■ **BRIEF**:
Filter these entries down to the lines that hold the word "redirects", and show each of them.

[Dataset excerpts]

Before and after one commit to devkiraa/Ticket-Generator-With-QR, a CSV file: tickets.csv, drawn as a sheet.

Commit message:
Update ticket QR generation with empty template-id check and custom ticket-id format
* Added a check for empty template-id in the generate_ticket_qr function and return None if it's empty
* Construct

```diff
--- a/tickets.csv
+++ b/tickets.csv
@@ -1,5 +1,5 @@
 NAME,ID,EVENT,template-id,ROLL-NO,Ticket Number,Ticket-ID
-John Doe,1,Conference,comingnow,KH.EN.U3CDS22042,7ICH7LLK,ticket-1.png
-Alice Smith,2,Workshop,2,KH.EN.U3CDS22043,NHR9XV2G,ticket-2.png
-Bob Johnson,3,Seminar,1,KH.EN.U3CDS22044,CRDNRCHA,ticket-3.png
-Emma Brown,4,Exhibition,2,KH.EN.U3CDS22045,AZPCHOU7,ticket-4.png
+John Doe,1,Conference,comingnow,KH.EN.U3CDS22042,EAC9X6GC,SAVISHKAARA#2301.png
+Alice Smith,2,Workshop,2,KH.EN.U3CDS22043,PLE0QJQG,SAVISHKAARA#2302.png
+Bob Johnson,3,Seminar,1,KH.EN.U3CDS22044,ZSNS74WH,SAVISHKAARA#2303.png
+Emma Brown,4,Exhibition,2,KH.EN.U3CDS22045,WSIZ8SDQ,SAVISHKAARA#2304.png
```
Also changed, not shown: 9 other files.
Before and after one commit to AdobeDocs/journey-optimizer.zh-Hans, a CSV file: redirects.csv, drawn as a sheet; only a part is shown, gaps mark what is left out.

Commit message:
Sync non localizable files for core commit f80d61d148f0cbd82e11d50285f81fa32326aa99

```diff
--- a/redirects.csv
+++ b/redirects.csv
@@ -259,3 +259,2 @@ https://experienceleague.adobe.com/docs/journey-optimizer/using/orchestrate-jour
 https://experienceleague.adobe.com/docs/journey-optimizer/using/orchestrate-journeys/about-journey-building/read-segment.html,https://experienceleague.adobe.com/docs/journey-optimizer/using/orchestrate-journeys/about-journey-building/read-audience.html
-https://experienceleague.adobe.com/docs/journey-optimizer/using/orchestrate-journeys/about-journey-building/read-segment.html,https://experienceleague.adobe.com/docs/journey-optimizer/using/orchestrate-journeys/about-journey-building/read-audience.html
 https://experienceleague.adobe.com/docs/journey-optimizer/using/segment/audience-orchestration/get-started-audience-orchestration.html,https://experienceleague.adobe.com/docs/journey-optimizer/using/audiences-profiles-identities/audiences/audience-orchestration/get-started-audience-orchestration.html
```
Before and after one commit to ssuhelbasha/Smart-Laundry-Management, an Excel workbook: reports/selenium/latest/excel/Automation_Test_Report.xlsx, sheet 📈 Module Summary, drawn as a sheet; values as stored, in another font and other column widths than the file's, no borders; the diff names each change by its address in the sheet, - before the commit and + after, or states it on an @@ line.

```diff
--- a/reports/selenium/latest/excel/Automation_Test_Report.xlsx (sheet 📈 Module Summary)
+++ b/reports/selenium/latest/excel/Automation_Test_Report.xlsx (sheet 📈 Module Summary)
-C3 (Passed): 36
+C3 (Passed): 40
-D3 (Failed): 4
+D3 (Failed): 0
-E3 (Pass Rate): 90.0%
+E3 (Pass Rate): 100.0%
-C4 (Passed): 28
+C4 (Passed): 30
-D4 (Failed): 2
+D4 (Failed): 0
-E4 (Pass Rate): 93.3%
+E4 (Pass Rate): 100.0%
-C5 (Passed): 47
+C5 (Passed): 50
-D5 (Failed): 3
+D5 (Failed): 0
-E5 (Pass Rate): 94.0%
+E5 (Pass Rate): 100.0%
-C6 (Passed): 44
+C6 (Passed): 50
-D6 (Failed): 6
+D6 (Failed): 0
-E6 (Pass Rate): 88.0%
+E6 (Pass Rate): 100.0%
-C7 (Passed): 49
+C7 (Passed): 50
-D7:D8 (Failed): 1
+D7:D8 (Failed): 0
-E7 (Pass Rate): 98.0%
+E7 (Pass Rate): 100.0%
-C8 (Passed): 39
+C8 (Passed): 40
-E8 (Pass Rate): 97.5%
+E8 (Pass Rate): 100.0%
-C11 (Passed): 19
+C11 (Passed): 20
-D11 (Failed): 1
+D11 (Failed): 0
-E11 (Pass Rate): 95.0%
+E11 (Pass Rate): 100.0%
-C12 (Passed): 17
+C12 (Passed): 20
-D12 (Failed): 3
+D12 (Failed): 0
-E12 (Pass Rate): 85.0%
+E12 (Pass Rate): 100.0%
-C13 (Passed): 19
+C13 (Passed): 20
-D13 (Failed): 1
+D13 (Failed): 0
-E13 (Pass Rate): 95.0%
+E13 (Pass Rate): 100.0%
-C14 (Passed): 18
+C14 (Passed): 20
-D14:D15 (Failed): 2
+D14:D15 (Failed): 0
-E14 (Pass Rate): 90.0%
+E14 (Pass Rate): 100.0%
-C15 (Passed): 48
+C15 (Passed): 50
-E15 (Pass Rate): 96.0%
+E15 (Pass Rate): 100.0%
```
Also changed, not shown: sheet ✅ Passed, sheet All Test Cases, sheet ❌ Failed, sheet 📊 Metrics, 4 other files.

■ **REPLY TO THE EXERCISE**:
Before and after one commit to AdobeDocs/journey-optimizer.zh-Hans, a CSV file: redirects.csv, drawn as a sheet; only a part is shown, gaps mark what is left out.
--- a/redirects.csv
+++ b/redirects.csv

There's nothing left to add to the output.